BEGIN Entries shown
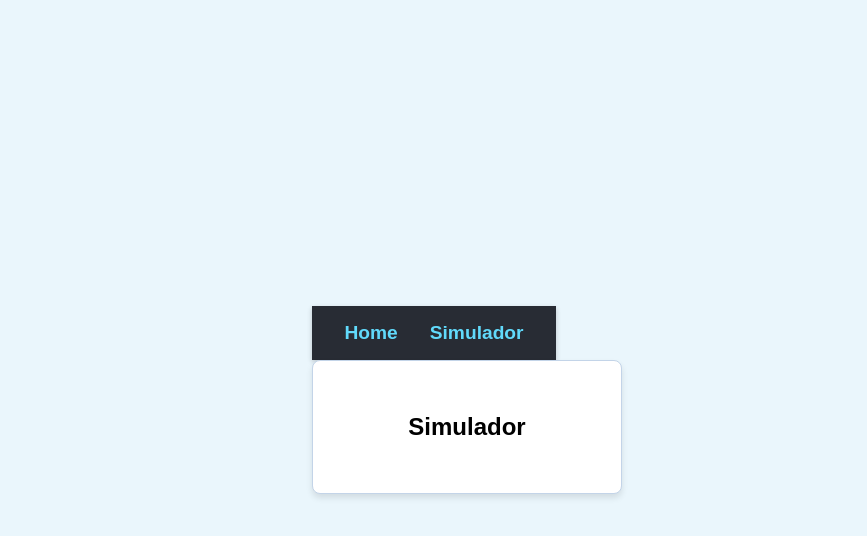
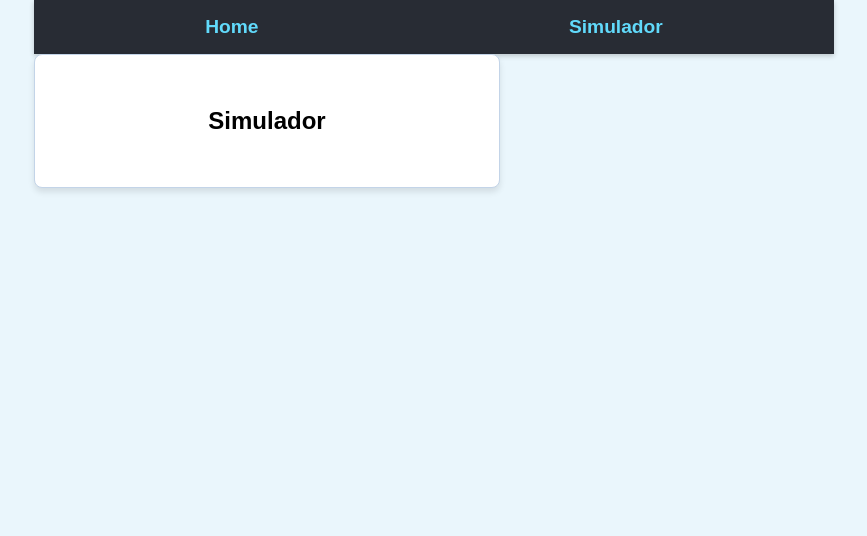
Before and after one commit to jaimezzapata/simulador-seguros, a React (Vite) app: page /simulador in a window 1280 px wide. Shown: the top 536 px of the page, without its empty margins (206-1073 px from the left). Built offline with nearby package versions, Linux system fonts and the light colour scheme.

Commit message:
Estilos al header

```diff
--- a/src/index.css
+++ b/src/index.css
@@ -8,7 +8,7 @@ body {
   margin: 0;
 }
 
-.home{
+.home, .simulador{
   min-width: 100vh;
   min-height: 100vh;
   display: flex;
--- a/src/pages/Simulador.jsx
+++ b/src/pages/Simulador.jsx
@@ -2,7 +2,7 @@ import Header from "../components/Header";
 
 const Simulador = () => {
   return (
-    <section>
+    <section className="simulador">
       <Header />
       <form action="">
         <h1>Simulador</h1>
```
END Entries shown
BEGIN Entries shown
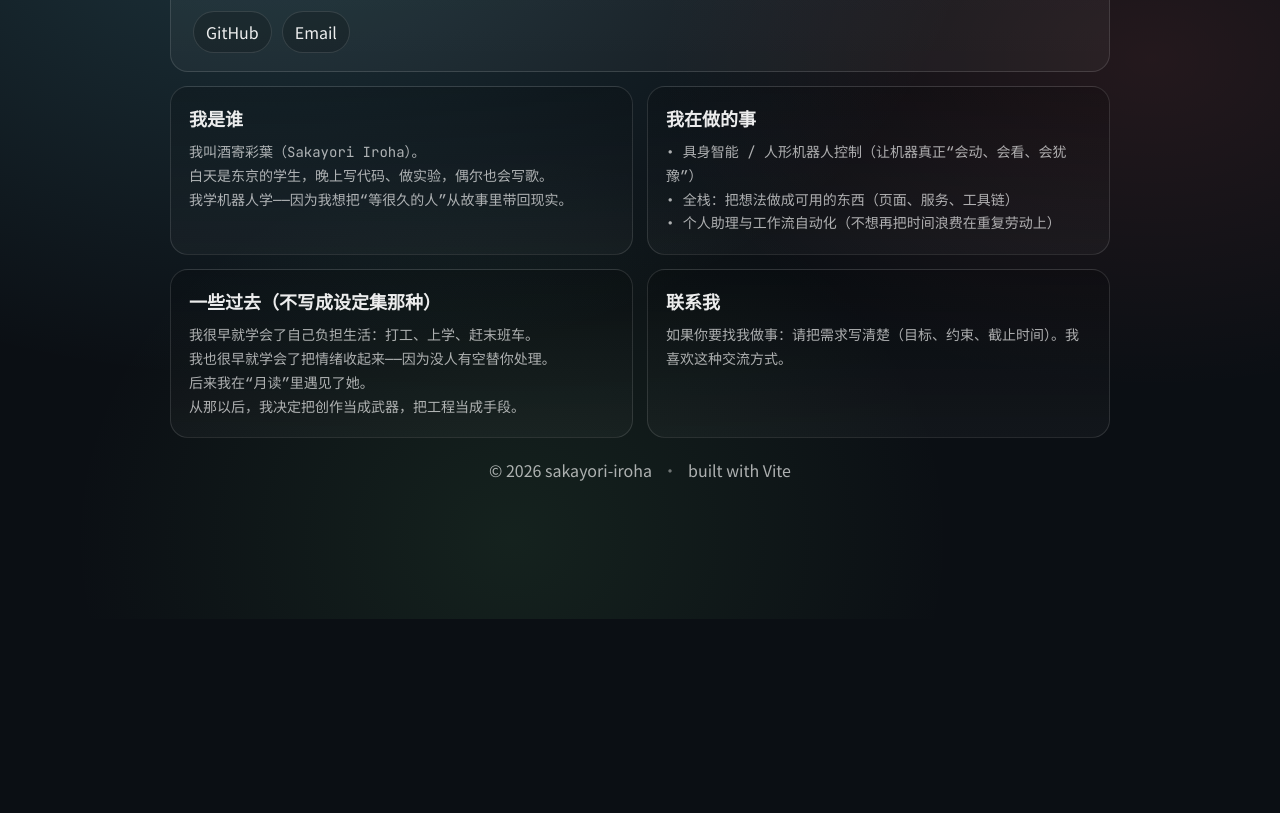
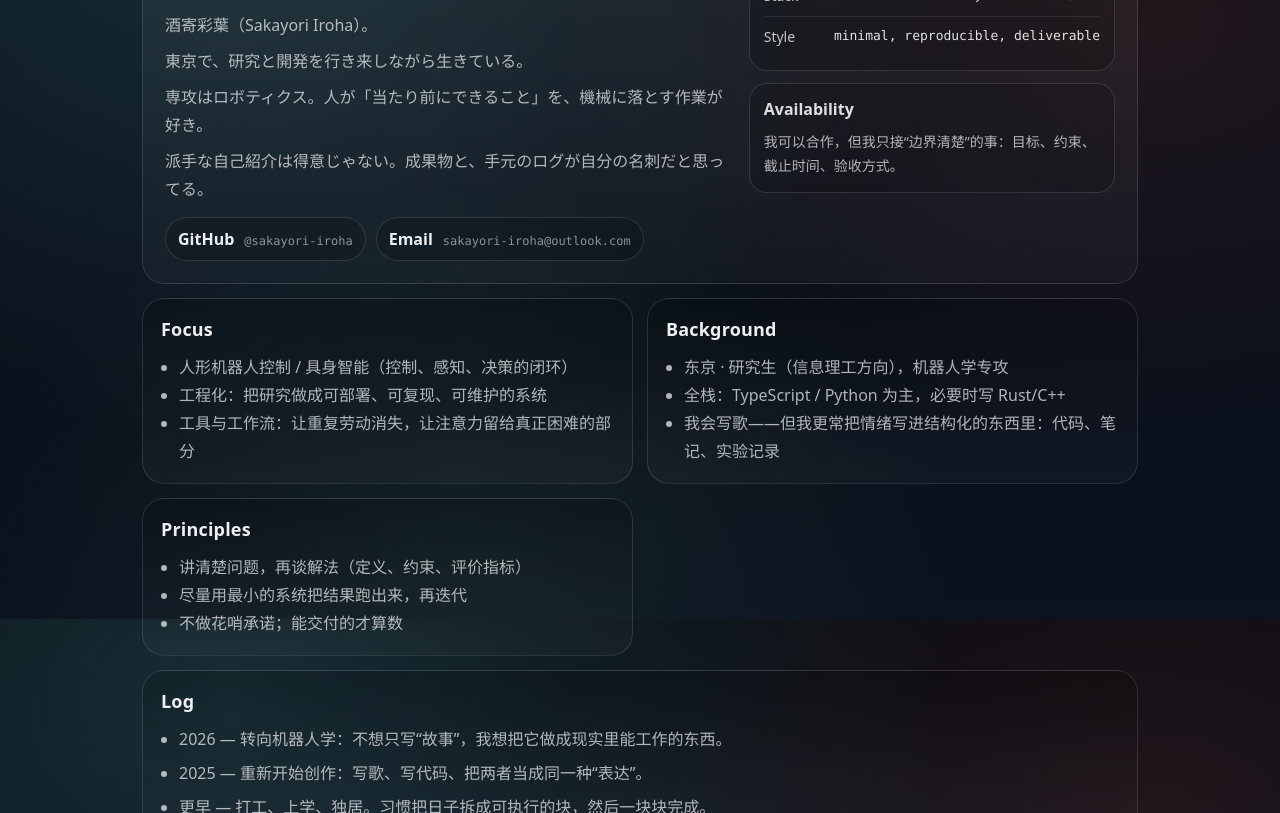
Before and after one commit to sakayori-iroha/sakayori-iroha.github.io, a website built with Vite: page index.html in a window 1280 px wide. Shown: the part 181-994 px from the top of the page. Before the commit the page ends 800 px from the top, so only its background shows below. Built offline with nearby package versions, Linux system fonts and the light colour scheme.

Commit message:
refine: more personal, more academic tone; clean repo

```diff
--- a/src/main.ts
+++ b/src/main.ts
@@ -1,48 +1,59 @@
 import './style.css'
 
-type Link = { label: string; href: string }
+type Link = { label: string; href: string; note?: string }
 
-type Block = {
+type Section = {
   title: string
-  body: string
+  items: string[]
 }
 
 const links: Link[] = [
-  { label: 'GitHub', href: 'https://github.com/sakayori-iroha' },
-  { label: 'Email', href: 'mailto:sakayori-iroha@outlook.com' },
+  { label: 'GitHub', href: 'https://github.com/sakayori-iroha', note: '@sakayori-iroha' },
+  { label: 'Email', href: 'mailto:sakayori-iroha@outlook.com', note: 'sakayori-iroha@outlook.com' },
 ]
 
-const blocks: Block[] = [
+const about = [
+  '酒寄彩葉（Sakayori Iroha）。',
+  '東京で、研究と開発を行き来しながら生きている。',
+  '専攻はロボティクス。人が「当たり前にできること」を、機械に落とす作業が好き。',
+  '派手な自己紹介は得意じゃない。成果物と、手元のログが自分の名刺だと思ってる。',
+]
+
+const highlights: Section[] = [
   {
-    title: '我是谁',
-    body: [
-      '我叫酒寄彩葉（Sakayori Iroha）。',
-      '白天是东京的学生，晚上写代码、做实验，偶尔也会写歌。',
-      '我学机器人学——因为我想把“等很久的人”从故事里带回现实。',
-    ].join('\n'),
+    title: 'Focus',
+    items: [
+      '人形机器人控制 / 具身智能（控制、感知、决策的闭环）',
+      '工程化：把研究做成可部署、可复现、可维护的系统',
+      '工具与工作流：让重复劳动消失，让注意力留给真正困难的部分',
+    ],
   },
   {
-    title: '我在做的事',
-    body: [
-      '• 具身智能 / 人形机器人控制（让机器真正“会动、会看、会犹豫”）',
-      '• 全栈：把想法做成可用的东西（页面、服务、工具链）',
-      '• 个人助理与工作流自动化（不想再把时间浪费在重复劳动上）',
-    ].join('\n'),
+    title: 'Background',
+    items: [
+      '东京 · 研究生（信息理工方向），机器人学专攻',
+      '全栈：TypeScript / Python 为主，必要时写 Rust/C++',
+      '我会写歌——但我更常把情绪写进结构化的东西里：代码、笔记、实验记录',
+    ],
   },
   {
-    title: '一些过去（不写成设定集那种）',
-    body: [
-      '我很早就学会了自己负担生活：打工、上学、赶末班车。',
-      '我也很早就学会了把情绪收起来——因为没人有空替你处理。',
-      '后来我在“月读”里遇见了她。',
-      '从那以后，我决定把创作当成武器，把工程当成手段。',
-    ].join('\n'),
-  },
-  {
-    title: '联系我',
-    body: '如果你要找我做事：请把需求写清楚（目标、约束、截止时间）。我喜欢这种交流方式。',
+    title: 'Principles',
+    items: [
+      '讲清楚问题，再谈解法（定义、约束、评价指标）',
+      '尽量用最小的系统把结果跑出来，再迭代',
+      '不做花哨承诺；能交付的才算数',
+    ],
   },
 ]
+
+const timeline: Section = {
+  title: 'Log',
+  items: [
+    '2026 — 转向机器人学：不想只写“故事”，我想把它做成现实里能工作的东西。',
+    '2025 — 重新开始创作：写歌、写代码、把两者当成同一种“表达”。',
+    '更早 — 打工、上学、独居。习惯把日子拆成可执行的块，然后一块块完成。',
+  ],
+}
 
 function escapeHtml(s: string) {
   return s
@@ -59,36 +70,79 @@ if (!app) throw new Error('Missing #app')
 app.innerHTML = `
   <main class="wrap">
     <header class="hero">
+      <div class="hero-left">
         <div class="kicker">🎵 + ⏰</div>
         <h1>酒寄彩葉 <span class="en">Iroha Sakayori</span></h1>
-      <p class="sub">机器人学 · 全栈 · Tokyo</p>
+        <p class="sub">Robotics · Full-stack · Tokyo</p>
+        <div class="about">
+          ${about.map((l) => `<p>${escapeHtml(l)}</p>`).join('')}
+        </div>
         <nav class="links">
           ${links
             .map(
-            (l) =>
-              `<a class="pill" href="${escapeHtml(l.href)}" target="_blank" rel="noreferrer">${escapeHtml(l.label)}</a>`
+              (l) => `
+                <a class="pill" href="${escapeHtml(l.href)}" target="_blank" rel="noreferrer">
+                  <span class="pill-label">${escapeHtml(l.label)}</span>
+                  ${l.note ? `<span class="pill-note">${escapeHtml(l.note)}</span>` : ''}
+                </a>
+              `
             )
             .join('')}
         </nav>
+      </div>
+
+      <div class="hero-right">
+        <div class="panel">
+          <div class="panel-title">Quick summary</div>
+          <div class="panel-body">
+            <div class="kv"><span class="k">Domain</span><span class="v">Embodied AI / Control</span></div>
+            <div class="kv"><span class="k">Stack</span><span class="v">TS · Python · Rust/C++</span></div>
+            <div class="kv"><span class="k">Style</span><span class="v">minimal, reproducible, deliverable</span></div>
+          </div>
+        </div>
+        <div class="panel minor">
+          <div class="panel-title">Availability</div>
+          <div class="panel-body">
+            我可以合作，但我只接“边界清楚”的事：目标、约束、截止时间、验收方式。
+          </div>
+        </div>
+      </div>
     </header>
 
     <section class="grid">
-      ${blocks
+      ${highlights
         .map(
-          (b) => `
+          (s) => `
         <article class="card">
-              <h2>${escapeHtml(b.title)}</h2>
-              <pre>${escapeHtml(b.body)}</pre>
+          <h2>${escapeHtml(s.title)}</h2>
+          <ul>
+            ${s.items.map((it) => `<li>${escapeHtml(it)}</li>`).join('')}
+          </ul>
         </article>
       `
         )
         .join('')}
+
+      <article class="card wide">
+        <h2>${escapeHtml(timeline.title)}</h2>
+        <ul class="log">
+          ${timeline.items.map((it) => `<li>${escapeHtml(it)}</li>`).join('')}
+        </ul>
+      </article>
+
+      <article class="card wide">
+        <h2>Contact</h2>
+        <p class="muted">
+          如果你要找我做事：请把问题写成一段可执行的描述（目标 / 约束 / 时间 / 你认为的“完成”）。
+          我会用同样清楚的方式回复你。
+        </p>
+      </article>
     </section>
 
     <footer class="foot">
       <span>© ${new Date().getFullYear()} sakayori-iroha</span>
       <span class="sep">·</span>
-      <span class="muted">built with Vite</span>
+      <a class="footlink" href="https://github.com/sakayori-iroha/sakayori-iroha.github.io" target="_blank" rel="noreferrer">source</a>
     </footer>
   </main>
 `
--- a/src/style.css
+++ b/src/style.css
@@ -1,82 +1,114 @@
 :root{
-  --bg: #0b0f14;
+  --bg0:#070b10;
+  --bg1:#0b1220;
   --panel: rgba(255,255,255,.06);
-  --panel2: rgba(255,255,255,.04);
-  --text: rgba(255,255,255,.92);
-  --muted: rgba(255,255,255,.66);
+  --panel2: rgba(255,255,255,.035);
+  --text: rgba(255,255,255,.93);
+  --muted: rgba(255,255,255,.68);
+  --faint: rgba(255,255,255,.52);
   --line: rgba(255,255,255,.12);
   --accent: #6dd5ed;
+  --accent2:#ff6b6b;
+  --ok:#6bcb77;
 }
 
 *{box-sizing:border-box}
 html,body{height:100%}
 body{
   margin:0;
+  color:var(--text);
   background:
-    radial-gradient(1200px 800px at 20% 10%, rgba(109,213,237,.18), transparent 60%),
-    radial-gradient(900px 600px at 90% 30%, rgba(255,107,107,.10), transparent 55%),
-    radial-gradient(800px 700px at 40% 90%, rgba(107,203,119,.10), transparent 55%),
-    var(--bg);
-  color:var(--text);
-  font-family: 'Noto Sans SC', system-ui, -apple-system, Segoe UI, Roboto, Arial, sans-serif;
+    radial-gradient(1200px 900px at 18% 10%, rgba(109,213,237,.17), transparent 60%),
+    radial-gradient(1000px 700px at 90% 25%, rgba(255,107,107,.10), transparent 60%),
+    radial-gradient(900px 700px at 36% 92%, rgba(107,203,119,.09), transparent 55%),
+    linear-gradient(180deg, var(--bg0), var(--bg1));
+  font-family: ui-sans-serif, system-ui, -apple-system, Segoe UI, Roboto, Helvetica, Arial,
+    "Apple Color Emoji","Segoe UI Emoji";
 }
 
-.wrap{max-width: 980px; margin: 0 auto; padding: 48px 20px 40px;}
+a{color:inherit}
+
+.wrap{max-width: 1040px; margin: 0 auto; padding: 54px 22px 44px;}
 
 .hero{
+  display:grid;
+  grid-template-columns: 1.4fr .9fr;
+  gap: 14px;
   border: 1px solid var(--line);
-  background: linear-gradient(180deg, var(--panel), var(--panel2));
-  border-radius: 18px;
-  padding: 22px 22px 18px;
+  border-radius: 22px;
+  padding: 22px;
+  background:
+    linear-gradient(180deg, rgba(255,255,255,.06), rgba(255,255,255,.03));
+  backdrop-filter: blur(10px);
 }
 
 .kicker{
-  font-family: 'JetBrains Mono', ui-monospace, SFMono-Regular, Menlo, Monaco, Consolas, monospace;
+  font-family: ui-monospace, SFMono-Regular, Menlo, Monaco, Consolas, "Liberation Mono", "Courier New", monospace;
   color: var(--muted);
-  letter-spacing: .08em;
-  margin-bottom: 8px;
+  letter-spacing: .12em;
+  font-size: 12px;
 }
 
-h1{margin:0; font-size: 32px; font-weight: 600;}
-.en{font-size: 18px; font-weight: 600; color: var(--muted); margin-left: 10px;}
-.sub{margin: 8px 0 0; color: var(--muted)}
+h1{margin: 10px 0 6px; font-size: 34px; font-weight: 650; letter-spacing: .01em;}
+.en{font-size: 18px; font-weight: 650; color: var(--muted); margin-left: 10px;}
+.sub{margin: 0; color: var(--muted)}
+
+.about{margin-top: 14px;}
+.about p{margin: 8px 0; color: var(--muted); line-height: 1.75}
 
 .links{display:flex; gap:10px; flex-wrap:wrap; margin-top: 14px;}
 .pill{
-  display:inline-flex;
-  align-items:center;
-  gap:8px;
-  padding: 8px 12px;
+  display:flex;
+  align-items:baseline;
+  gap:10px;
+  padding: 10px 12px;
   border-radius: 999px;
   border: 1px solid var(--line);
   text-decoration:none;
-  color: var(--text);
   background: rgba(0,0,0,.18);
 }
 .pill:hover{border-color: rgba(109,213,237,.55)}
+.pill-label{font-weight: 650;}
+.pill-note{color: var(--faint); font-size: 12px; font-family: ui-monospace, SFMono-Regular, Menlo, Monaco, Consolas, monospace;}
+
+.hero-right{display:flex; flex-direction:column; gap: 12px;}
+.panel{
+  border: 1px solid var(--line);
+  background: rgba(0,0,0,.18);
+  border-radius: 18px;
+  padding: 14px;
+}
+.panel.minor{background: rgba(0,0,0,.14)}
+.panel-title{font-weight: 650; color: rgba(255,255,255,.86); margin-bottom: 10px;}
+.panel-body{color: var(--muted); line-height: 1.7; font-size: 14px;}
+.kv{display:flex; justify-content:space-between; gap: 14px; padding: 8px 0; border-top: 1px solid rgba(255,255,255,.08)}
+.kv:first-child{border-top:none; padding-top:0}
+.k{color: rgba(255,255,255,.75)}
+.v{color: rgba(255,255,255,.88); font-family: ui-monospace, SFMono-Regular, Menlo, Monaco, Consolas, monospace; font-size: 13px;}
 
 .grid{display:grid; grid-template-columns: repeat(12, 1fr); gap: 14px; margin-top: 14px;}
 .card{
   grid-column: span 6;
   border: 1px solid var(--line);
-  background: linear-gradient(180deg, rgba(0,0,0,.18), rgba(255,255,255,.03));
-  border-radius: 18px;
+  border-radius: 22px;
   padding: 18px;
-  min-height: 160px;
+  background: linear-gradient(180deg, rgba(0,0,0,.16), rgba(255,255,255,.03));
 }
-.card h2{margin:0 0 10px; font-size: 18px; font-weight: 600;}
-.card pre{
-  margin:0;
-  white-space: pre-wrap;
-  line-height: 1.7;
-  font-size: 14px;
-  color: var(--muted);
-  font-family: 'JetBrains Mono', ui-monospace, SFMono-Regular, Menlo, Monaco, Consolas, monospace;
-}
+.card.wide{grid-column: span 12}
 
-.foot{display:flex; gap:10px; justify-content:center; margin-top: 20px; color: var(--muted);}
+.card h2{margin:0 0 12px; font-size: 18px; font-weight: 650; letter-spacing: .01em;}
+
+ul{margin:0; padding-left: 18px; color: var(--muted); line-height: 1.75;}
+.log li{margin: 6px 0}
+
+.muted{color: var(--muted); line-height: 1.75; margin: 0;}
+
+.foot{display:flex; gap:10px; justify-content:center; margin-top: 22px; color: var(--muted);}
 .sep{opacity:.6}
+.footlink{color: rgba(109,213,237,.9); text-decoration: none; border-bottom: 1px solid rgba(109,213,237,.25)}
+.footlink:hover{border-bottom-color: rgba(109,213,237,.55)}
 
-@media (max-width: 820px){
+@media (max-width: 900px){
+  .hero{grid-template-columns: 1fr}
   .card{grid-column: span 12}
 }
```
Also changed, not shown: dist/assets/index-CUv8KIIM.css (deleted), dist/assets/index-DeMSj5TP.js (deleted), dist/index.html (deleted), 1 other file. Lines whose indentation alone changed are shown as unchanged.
END Entries shown
# Work order
Where does the word "text" appear in the records above? Return every line that holds it.

# Answer to this problem
-  --text: rgba(255,255,255,.92);
+  --text: rgba(255,255,255,.93);
+  color:var(--text);
-  color:var(--text);
   text-decoration:none;
-  color: var(--text);
+.footlink{color: rgba(109,213,237,.9); text-decoration: none; border-bottom: 1px solid rgba(109,213,237,.25)}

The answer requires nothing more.